In January 2018, I went back to Kampala, the capital of Uganda, my birthplace. We Ugandan Asians were exiled from the country in 1972. I settled in London, vibrant, exciting, ever-changing. In time that past faded like newsprint on old papers. Decades later, I was back in the land that made and nourished me. The visit was emotional and, at first, disorientating. The country is still lush, green and gorgeous; Ugandans are still calm, stoic, full of laughter and generous. In some parts the city hadn’t changed at all. But the centre was overcome by too many cars, too much noise, vainglorious tall edifices – hotels for the very rich, casinos, big businesses.

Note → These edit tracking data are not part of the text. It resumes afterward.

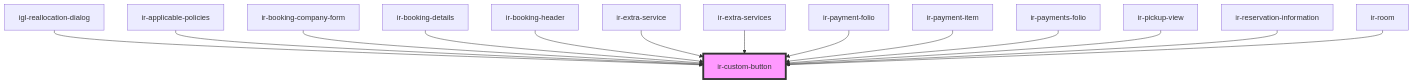
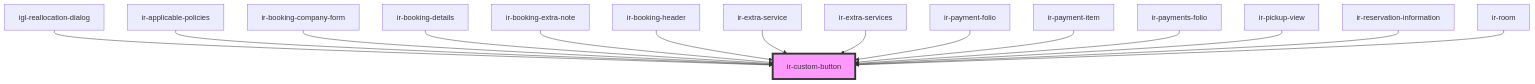
One commit to RonyRizk/ir-webcmp changed the diagram in src/components/ui/ir-custom-button/readme.md. Above: the diagram before and after it, drawn with Mermaid. The commit also changed other lines of this file and 36 other files, not shown here.

````diff
--- a/src/components/ui/ir-custom-button/readme.md
+++ b/src/components/ui/ir-custom-button/readme.md
@@ -61,17 +62,18 @@
 ```mermaid
 graph TD;
   igl-reallocation-dialog --> ir-custom-button
   ir-applicable-policies --> ir-custom-button
   ir-booking-company-form --> ir-custom-button
   ir-booking-details --> ir-custom-button
+  ir-booking-extra-note --> ir-custom-button
   ir-booking-header --> ir-custom-button
   ir-extra-service --> ir-custom-button
   ir-extra-services --> ir-custom-button
   ir-payment-folio --> ir-custom-button
   ir-payment-item --> ir-custom-button
   ir-payments-folio --> ir-custom-button
   ir-pickup-view --> ir-custom-button
   ir-reservation-information --> ir-custom-button
   ir-room --> ir-custom-button
   style ir-custom-button fill:#f9f,stroke:#333,stroke-width:4px
 ```
````
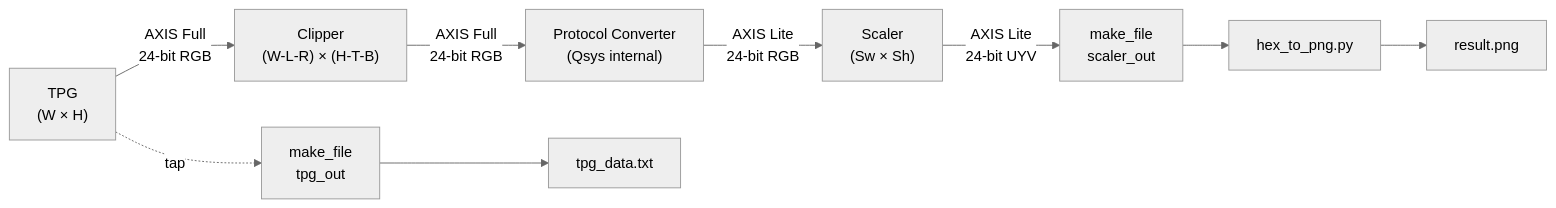
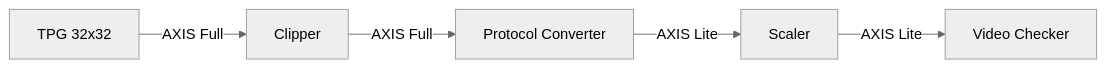
Before and after one commit to 10xEngineersTech/altera_video_pipeline: the diagram in README.md, drawn with Mermaid (neutral theme). The commit also changed other lines of this file, not shown here.

Commit message:
README 3

````diff
--- a/README.md
+++ b/README.md
@@ -39,11 +30,7 @@
 ```mermaid
 graph LR
-    A["TPG\n(W × H)"] -- "AXIS Full\n24-bit RGB" --> B["Clipper\n(W-L-R) × (H-T-B)"]
-    B -- "AXIS Full\n24-bit RGB" --> C["Protocol Converter\n(Qsys internal)"]
-    C -- "AXIS Lite\n24-bit RGB" --> D["Scaler\n(Sw × Sh)"]
-    D -- "AXIS Lite\n24-bit UYV" --> E["make_file\nscaler_out"]
-    E --> F["hex_to_png.py"]
-    F --> G["result.png"]
-    A -. "tap" .-> H["make_file\ntpg_out"]
-    H --> I["tpg_data.txt"]
+    A[TPG 32x32] -- "AXIS Full" --> B[Clipper]
+    B -- "AXIS Full" --> C[Protocol Converter]
+    C -- "AXIS Lite" --> D[Scaler]
+    D -- "AXIS Lite" --> E[Video Checker]
 ```
````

My young driver, John B and I had been educated at the same, excellent primary school. It was demolished, the land sold to developers. A desolate structure stands there, incomplete after ten years. John raged, I cried a little. Outside this eyesore, on the pavement, sat a man selling cut mangoes sprinkled with chilli powder and salt. John and I relished them as our eyes watered. Those old days came alive. As Proust wrote in ‘Swann’s Way’, the first volume of The Remembrance of Things Past: ‘When nothing subsists of an old past, after the death of people, after destruction of things, alone, frailer, but more enduring, more immaterial, more persistent, more faithful, smell and taste remain for a long time, like souls remembering, watching, waiting and hoping for their moment, amid the ruins of all the rest.’